What is being asked –
Except for the pictures, write out all the records that follow exactly.
Segment Start: Input data
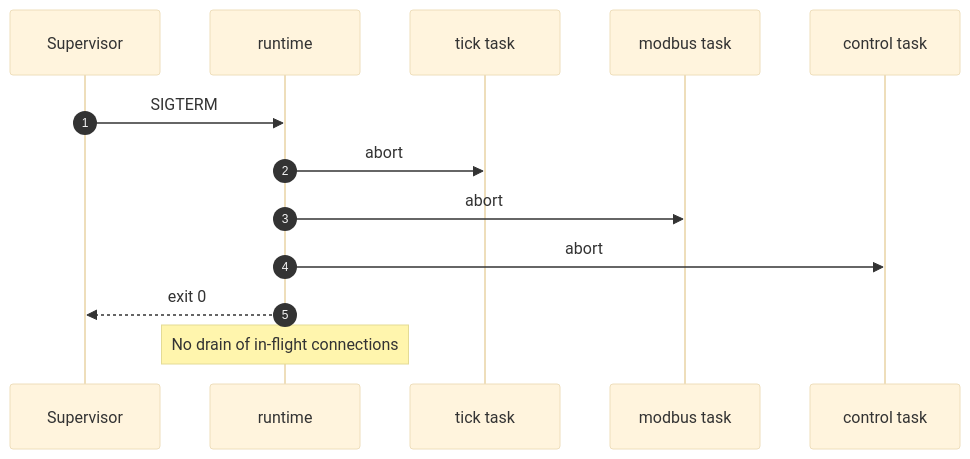
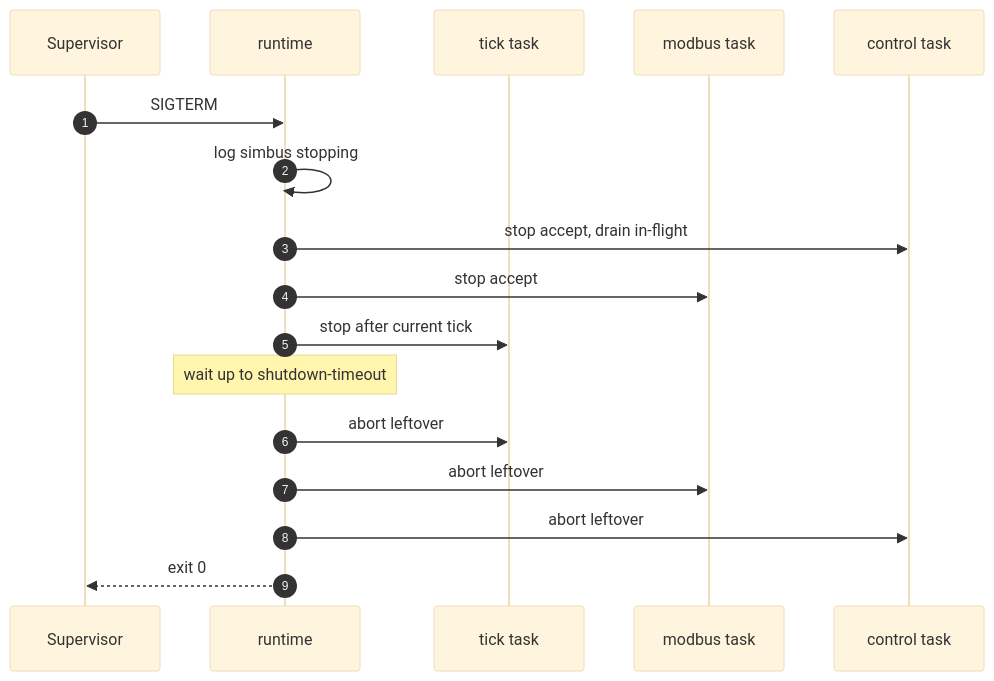
The second of 2 diagrams in docs/runtime.md (obsidia-systems/simbus), drawn with Mermaid (base theme) before and after one commit. The commit also changed other lines of this file and 21 other files, not shown here.

````diff
--- a/docs/runtime.md
+++ b/docs/runtime.md
@@ -161,15 +190,19 @@
 ```mermaid
 sequenceDiagram
     autonumber
     participant OS as Supervisor
     participant RT as runtime
     participant T as tick task
     participant MB as modbus task
     participant HTTP as control task
     OS->>RT: SIGTERM
-    RT->>T: abort
-    RT->>MB: abort
-    RT->>HTTP: abort
+    RT->>RT: log simbus stopping
+    RT->>HTTP: stop accept, drain in-flight
+    RT->>MB: stop accept
+    RT->>T: stop after current tick
+    Note over RT: wait up to shutdown-timeout
+    RT->>T: abort leftover
+    RT->>MB: abort leftover
+    RT->>HTTP: abort leftover
     RT-->>OS: exit 0
-    Note over RT: No drain of in-flight connections
 ```
````
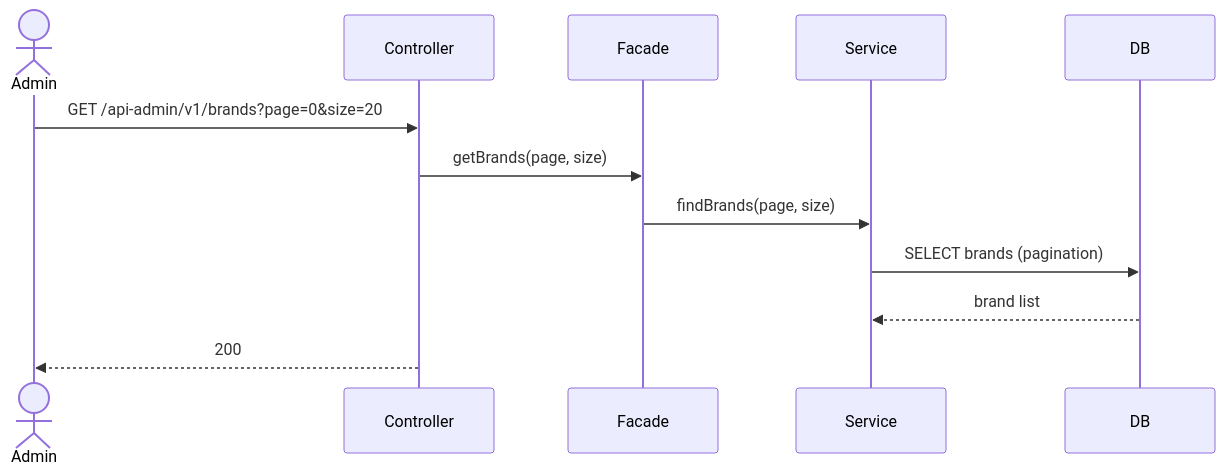
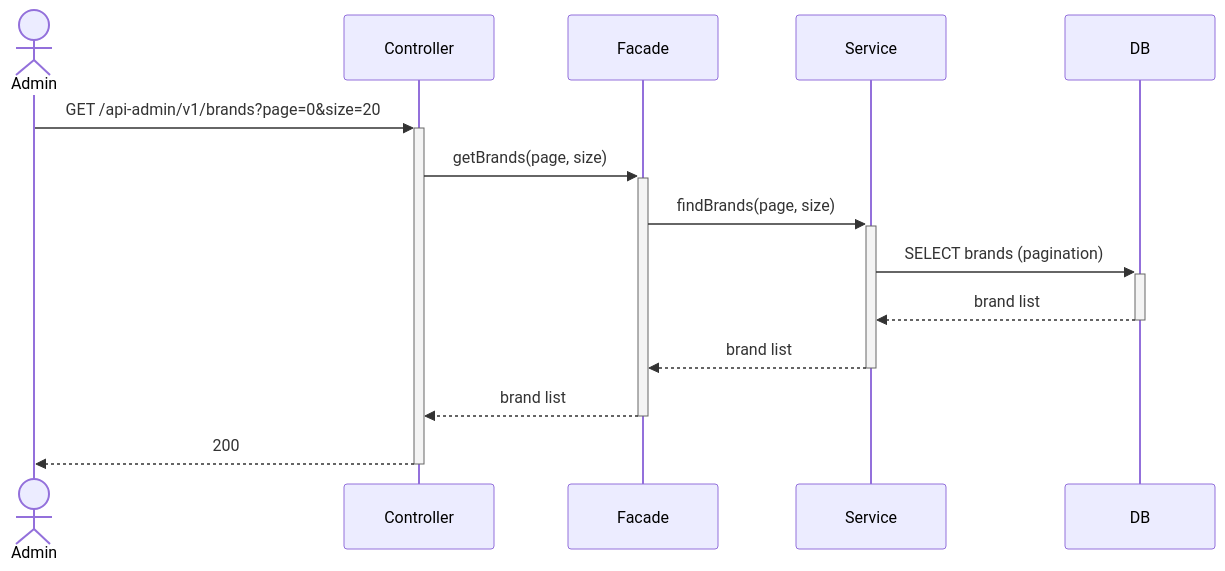
Before and after one commit to loopers-labs/loop-pack-be-l2-vol4-java: diagram 11 of 21 in .docs/design/02-sequence-diagrams.md, drawn with Mermaid. The commit also changed other lines of this file, not shown here.

Commit message:
docs: 시퀀스 다이어그램 수정

````diff
--- a/.docs/design/02-sequence-diagrams.md
+++ b/.docs/design/02-sequence-diagrams.md
@@ -295,15 +334,17 @@
 ```mermaid
 sequenceDiagram
     actor Admin
     participant Controller
     participant Facade
     participant Service
     participant DB
 
-    Admin->>Controller: GET /api-admin/v1/brands?page=0&size=20
-    Controller->>Facade: getBrands(page, size)
-    Facade->>Service: findBrands(page, size)
-    Service->>DB: SELECT brands (pagination)
-    DB-->>Service: brand list
-    Controller-->>Admin: 200
+    Admin->>+Controller: GET /api-admin/v1/brands?page=0&size=20
+    Controller->>+Facade: getBrands(page, size)
+    Facade->>+Service: findBrands(page, size)
+    Service->>+DB: SELECT brands (pagination)
+    DB-->>-Service: brand list
+    Service-->>-Facade: brand list
+    Facade-->>-Controller: brand list
+    Controller-->>-Admin: 200
 ```
````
Segment End: Input data
Reply to the exercise –
The second of 2 diagrams in docs/runtime.md (obsidia-systems/simbus), drawn with Mermaid (base theme) before and after one commit. The commit also changed other lines of this file and 21 other files, not shown here.

````diff
--- a/docs/runtime.md
+++ b/docs/runtime.md
@@ -161,15 +190,19 @@
 ```mermaid
 sequenceDiagram
     autonumber
     participant OS as Supervisor
     participant RT as runtime
     participant T as tick task
     participant MB as modbus task
     participant HTTP as control task
     OS->>RT: SIGTERM
-    RT->>T: abort
-    RT->>MB: abort
-    RT->>HTTP: abort
+    RT->>RT: log simbus stopping
+    RT->>HTTP: stop accept, drain in-flight
+    RT->>MB: stop accept
+    RT->>T: stop after current tick
+    Note over RT: wait up to shutdown-timeout
+    RT->>T: abort leftover
+    RT->>MB: abort leftover
+    RT->>HTTP: abort leftover
     RT-->>OS: exit 0
-    Note over RT: No drain of in-flight connections
 ```
````
Before and after one commit to loopers-labs/loop-pack-be-l2-vol4-java: diagram 11 of 21 in .docs/design/02-sequence-diagrams.md, drawn with Mermaid. The commit also changed other lines of this file, not shown here.

Commit message:
docs: 시퀀스 다이어그램 수정

````diff
--- a/.docs/design/02-sequence-diagrams.md
+++ b/.docs/design/02-sequence-diagrams.md
@@ -295,15 +334,17 @@
 ```mermaid
 sequenceDiagram
     actor Admin
     participant Controller
     participant Facade
     participant Service
     participant DB
 
-    Admin->>Controller: GET /api-admin/v1/brands?page=0&size=20
-    Controller->>Facade: getBrands(page, size)
-    Facade->>Service: findBrands(page, size)
-    Service->>DB: SELECT brands (pagination)
-    DB-->>Service: brand list
-    Controller-->>Admin: 200
+    Admin->>+Controller: GET /api-admin/v1/brands?page=0&size=20
+    Controller->>+Facade: getBrands(page, size)
+    Facade->>+Service: findBrands(page, size)
+    Service->>+DB: SELECT brands (pagination)
+    DB-->>-Service: brand list
+    Service-->>-Facade: brand list
+    Facade-->>-Controller: brand list
+    Controller-->>-Admin: 200
 ```
````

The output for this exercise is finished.